In determining fair use according to the statute, one of the primary points of contention involved the meaning behind the “purpose and character” of the alleged use. The Warhol Foundation contended that the purpose of ‘Orange Prince’ was to comment on modern society, thereby conveying unto the original an entirely different meaning and message. Lisa Blatt, representing Goldsmith, proposed that one may just as easily argue that the “purpose” of both uses was the commercial licensing of the works for publication.

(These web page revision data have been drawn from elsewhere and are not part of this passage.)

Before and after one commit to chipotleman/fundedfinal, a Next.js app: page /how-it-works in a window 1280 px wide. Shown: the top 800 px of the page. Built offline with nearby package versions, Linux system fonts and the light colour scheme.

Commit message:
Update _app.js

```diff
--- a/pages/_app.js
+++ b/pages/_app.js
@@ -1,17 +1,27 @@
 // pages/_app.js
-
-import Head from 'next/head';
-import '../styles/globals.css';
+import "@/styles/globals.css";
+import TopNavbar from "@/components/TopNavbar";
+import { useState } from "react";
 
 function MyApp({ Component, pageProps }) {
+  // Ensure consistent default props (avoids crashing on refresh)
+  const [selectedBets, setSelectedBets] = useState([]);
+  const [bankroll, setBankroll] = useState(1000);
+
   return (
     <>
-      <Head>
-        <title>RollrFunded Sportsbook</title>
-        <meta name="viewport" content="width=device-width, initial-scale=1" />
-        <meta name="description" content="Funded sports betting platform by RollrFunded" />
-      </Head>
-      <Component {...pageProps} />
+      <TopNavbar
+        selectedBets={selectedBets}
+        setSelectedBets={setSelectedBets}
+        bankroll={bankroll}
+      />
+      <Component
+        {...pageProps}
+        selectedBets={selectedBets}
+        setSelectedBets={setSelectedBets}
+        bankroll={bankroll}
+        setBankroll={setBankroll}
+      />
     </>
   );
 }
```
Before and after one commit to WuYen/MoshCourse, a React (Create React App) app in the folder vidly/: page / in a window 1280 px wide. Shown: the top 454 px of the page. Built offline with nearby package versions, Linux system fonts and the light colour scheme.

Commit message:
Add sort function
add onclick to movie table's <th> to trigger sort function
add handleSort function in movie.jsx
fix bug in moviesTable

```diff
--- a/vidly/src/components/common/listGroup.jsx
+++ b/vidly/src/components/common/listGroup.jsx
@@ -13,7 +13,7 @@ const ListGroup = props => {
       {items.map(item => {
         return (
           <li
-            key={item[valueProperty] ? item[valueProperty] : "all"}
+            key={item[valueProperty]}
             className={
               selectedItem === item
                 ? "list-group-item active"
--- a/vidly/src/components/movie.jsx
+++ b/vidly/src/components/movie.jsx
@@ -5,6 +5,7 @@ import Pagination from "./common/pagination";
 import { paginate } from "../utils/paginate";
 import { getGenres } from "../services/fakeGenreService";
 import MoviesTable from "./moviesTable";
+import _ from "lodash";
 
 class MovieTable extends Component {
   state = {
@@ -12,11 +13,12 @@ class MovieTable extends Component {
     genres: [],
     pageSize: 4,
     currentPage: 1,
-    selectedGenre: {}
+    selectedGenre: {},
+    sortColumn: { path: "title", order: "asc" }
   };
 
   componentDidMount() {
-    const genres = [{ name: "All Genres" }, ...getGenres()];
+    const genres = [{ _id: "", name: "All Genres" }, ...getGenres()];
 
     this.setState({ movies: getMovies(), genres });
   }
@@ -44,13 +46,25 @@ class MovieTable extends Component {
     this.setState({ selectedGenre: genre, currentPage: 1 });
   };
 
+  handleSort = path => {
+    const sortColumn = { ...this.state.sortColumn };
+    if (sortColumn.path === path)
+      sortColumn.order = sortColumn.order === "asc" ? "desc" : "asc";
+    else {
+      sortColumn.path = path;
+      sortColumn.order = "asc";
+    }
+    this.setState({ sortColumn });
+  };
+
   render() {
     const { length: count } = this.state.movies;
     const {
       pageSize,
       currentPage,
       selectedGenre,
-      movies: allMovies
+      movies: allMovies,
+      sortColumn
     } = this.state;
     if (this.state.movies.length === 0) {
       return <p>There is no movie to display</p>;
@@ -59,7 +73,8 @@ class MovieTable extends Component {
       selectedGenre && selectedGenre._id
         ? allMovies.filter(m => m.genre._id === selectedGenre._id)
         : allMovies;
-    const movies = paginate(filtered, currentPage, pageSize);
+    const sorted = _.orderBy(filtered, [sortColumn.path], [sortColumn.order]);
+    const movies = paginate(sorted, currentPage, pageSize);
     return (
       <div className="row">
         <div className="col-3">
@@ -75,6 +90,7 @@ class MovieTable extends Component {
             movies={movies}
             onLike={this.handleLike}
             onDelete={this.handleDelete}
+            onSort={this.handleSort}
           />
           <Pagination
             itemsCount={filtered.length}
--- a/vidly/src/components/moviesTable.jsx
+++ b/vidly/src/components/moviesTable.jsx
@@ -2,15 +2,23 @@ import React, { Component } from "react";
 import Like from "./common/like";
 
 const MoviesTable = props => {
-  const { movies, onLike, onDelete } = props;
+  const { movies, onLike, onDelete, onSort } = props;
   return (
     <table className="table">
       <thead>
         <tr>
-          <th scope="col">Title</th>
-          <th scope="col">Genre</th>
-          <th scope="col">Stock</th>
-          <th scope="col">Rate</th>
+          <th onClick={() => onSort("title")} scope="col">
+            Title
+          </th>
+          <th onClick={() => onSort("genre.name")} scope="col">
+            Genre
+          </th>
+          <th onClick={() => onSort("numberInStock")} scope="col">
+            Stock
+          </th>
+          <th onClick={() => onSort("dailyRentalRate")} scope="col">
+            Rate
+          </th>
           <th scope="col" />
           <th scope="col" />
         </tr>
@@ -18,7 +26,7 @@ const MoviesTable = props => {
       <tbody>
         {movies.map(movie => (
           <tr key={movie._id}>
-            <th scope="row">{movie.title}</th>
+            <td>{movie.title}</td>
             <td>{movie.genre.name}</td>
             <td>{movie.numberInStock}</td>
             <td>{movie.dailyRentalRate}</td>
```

Blatt’s arguments were supported by Yaira Dubin, representing the Justice Department, who also highlighted the foundation’s commercial licensing of Warhol’s work, saying that “using another artist’s work as a starting point to turn around and compete directly with their original has never been considered fair.”

Of course, the magnitude of such a household name as Andy Warhol’s was not lost to the court. Justice Kagan questioned the influence such a name might have on the query: “Now we know who Andy Warhol was and what he was doing and what his works have been taken to mean. So it’s easy to say that there’s something importantly new in what he did with this image.” On the other hand, Justice Kagan also acknowledged that there must be a reason why Warhol’s art is hung up on the walls of museums: “[W]hy do museums show Andy Warhol? They show Andy Warhol because he was a transformative artist, because he took a bunch of photographs and he made them mean something completely different.” 

The Supreme Court judges addressed a statement made by the US Court of Appeals for the 2nd Circuit, which ruled in favour of Goldsmith. The Court of Appeals had warned that judges “should not assume the role of art critic and seek to ascertain the intent behind or meaning of the works at issue.” Justice Alito, in particular, seemed to disagree with the statement, pondering the kind of perspective that would be appropriate in determining such distinctions: “Well, suppose that [somebody]...made an almost exact copy [of the Mona Lisa]…If you showed [the two works] to most people today, they would say, well, all right, brown dress, blue dress, red dress, doesn’t make any difference, right?...But, if you called somebody who knows something about Renaissance art, the person would say that makes a big difference.”

The commentary strikes at the ambiguity often found in determining cases involving intellectual property, if only because there is an inherently subjective element to construing creations of the mind. However, though patent law has the “person of ordinary skill in the art” standard and trademark law has the “ordinary casual consumer somewhat in a hurry” standard, copyright law often relies on a judge’s evaluation of whether infringement has occurred.

There is much to be anticipated from the Supreme Court’s final decision, the kind of effect such a decision might have on the world of art and photography, as well as whether a ruling in favour of the foundation would indeed “decimate the art of photography by destroying the incentive to create the art in the first place,” as Blatt argues.